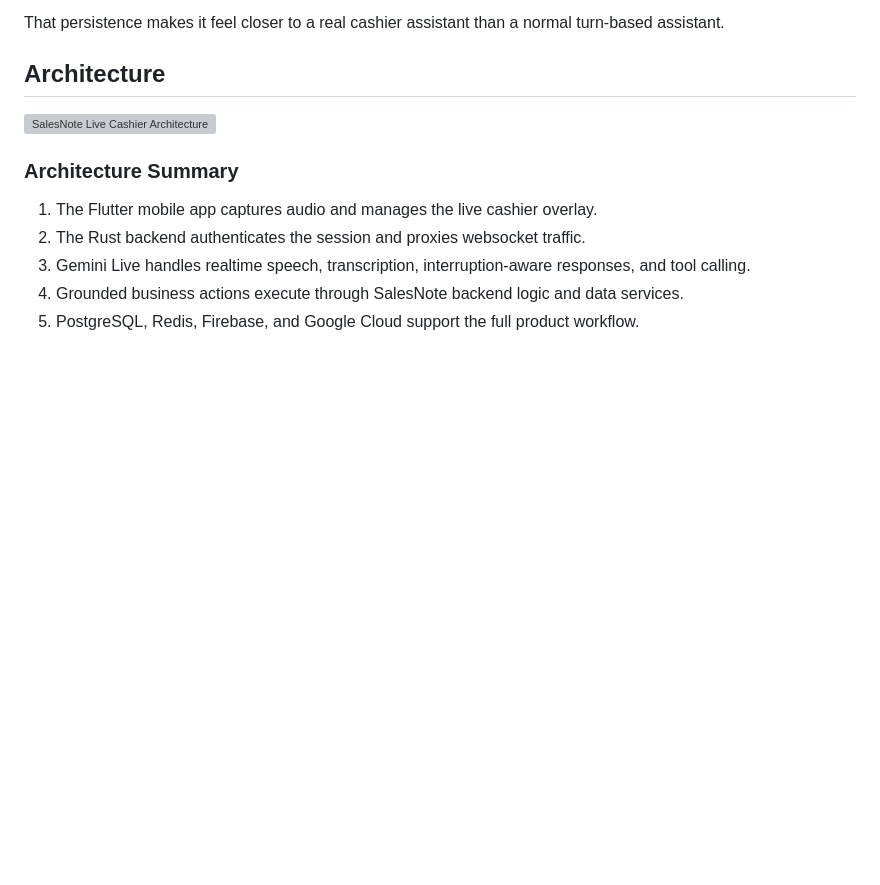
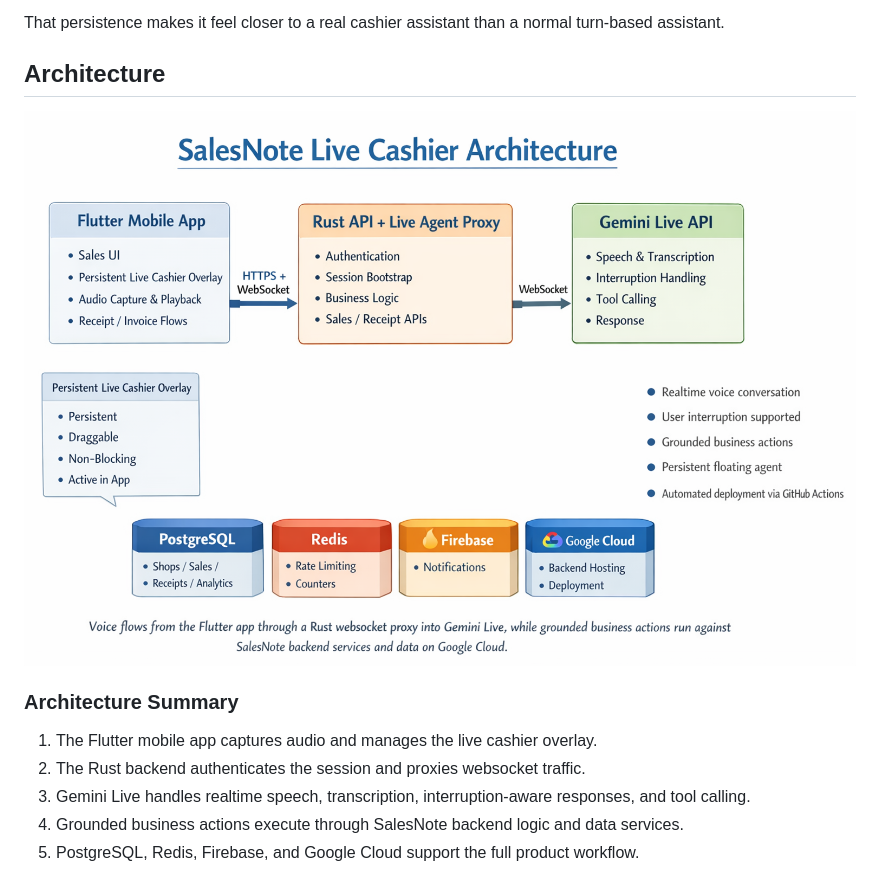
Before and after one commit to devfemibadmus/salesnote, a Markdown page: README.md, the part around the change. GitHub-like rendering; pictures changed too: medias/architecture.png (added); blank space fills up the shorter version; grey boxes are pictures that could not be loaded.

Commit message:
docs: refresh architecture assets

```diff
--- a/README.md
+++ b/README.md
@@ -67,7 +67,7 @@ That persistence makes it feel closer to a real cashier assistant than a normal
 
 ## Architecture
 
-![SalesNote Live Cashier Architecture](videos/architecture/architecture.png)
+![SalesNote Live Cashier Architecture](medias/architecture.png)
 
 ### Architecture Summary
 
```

■ ■ ■ ■ ■

=== TRY IT ===
Give back exactly the lines from the one containing "docs: refresh architecture assets" through the end of the material above, and nothing else.

=== EXERCISE RESULT ===
docs: refresh architecture assets

```diff
--- a/README.md
+++ b/README.md
@@ -67,7 +67,7 @@ That persistence makes it feel closer to a real cashier assistant than a normal
 
 ## Architecture
 
-![SalesNote Live Cashier Architecture](videos/architecture/architecture.png)
+![SalesNote Live Cashier Architecture](medias/architecture.png)
 
 ### Architecture Summary
 
```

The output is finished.